▸ Work item
Search the data for the string "that", and report each line where it is found.

-- Opening Marker --

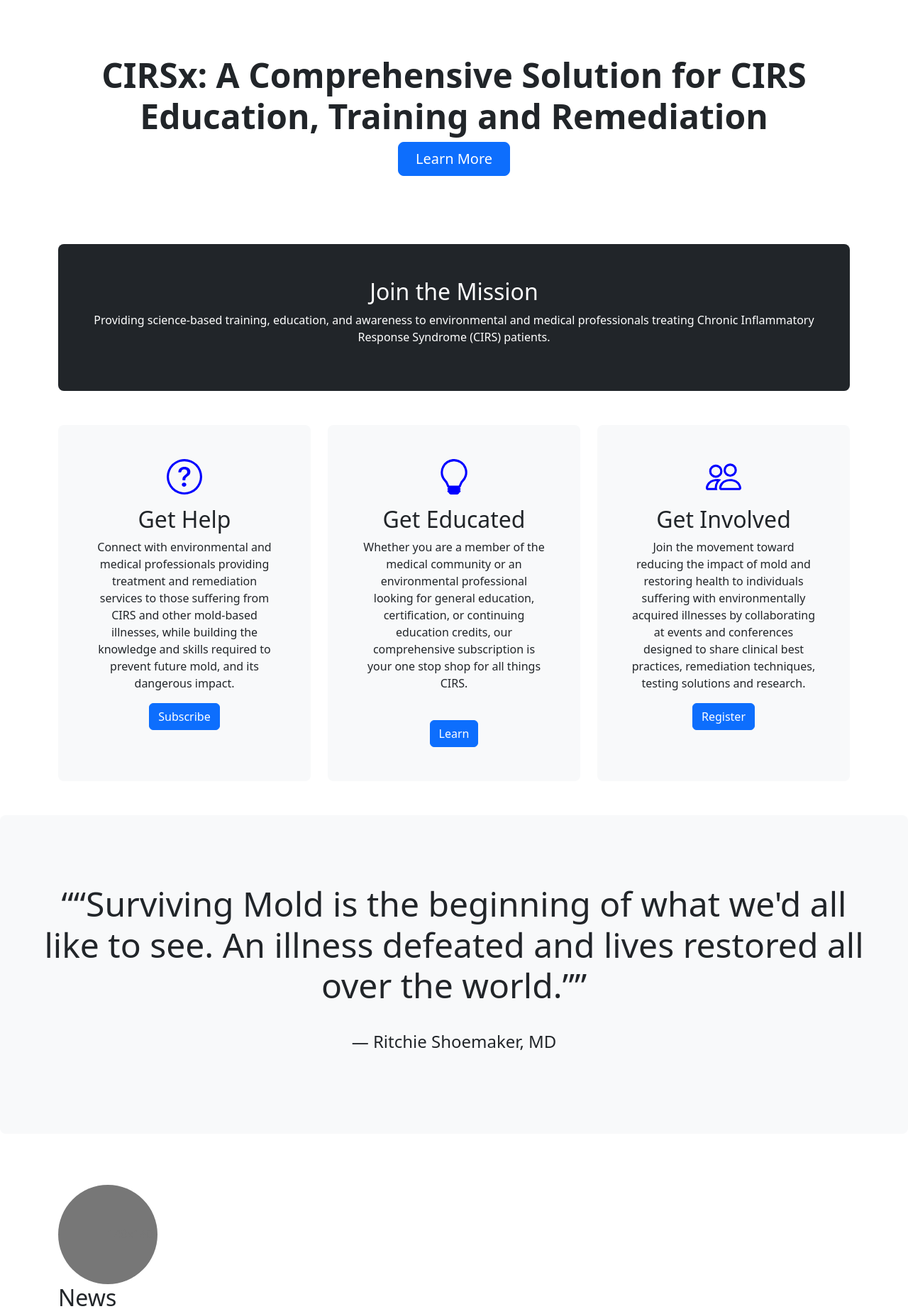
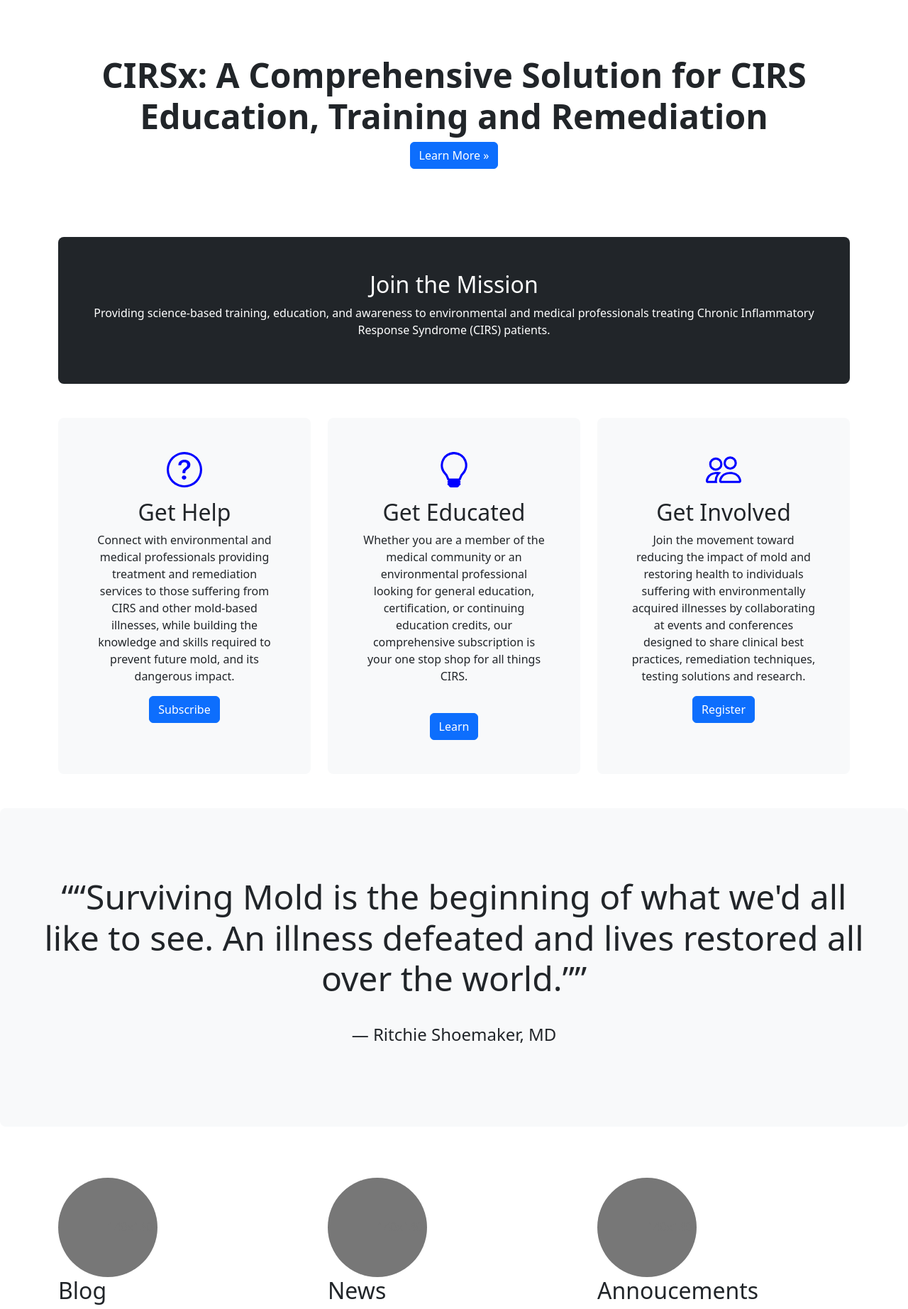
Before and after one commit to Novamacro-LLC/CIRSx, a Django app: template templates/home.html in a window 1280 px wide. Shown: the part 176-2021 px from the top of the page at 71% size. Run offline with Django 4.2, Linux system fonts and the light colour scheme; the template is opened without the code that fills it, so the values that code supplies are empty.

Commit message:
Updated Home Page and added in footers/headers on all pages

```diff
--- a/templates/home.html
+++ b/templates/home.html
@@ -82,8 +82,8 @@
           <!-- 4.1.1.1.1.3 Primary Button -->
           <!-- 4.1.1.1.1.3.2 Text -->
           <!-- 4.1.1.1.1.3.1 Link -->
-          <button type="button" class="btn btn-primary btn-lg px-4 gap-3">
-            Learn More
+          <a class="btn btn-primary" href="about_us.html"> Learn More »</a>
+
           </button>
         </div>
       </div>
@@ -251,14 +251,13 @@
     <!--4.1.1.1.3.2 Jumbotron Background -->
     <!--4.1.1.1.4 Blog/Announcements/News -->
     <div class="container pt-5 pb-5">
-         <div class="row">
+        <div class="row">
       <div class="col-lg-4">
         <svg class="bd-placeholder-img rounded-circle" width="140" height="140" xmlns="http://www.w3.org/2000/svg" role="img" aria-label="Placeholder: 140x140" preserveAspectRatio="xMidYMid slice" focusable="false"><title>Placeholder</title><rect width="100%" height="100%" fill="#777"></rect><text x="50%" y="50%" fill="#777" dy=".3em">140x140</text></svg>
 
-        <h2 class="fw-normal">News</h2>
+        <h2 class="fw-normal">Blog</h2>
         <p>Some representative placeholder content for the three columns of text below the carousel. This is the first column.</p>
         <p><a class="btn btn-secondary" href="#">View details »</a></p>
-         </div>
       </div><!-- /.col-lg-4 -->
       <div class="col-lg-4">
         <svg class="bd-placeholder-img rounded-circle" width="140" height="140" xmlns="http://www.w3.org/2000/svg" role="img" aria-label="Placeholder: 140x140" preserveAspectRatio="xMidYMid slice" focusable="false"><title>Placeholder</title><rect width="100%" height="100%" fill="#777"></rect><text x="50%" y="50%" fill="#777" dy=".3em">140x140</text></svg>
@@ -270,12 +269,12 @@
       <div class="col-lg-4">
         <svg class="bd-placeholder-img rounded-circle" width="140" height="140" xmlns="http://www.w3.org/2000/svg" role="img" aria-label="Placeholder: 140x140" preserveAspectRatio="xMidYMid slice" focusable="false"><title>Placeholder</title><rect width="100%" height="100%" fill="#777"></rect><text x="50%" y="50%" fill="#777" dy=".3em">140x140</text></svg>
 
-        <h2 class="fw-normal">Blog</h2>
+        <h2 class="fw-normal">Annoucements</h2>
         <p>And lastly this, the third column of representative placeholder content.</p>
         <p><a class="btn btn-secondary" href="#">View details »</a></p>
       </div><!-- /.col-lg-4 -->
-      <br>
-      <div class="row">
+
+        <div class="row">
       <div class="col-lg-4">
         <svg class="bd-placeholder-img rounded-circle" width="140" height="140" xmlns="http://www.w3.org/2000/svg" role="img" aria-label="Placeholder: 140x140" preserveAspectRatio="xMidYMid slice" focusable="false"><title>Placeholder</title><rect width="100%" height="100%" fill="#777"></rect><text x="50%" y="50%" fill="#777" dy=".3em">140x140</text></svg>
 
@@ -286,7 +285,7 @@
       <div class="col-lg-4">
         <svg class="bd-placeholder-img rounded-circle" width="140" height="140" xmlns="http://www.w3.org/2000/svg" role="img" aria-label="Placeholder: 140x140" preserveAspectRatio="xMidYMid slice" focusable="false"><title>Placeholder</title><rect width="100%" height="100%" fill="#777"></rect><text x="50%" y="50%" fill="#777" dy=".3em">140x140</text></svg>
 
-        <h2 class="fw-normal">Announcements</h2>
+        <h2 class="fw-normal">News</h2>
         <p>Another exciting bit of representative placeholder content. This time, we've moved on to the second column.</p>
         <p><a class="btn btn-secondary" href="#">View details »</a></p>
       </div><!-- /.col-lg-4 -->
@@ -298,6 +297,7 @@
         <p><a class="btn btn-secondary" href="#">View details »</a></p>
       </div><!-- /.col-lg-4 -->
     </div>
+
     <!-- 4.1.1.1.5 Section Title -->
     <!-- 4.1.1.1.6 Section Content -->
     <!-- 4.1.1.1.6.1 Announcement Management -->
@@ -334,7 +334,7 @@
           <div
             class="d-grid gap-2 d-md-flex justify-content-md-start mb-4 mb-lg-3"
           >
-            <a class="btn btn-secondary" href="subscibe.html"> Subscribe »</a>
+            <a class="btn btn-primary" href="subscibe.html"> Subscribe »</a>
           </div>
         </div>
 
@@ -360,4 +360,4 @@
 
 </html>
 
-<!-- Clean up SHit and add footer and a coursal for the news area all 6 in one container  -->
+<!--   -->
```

-- Closing Marker --
-- Opening Marker --

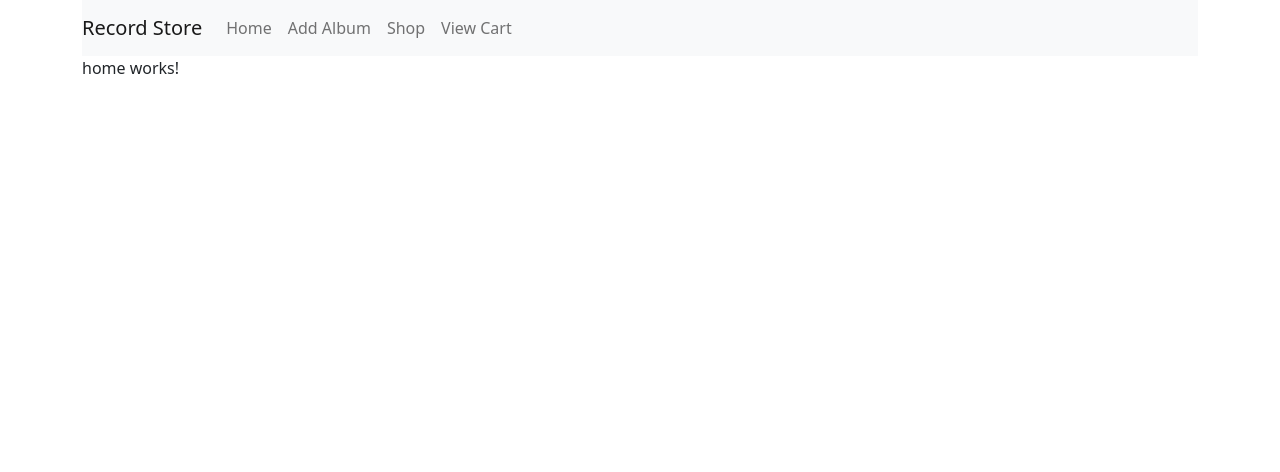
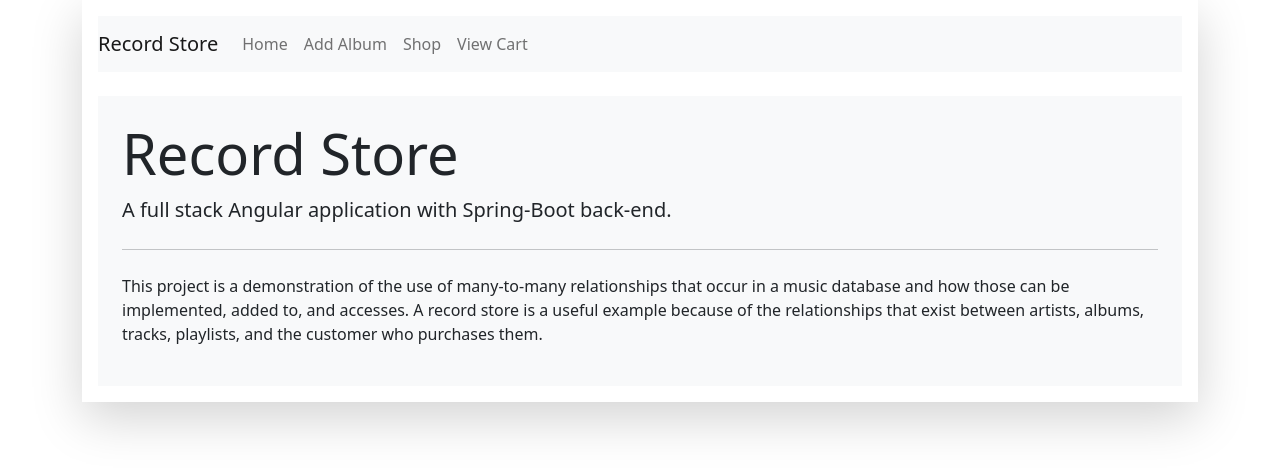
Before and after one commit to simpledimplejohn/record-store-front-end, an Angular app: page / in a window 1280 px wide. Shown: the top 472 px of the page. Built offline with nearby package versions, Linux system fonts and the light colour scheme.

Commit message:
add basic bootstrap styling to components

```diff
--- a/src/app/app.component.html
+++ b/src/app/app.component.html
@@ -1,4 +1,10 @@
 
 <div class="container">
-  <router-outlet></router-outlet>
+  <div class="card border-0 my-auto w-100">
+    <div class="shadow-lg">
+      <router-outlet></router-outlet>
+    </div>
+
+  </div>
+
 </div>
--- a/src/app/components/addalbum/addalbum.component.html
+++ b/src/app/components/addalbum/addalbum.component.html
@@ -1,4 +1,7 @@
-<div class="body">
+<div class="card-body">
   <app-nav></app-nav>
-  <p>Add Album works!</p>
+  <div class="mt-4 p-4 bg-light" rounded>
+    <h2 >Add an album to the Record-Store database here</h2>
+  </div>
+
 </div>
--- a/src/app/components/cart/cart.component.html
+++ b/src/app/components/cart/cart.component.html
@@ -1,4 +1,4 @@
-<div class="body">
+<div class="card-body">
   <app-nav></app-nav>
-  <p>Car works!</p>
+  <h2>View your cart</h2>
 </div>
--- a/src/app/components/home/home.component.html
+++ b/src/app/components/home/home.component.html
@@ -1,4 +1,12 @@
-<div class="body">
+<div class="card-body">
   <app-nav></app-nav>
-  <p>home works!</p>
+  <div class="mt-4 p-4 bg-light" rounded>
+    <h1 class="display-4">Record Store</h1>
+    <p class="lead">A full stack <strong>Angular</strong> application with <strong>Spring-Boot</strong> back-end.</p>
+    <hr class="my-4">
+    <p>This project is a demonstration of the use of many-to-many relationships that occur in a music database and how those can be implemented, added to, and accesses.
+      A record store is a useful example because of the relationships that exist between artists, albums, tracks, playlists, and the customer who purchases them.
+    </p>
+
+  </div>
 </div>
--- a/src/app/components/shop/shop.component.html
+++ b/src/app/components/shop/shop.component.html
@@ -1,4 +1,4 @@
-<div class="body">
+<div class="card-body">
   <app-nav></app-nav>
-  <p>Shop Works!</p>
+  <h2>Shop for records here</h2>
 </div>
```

-- Closing Marker --

▸ Exercise solution
Before and after one commit to Novamacro-LLC/CIRSx, a Django app: template templates/home.html in a window 1280 px wide. Shown: the part 176-2021 px from the top of the page at 71% size. Run offline with Django 4.2, Linux system fonts and the light colour scheme; the template is opened without the code that fills it, so the values that code supplies are empty.
+    <p>This project is a demonstration of the use of many-to-many relationships that occur in a music database and how those can be implemented, added to, and accesses.
+      A record store is a useful example because of the relationships that exist between artists, albums, tracks, playlists, and the customer who purchases them.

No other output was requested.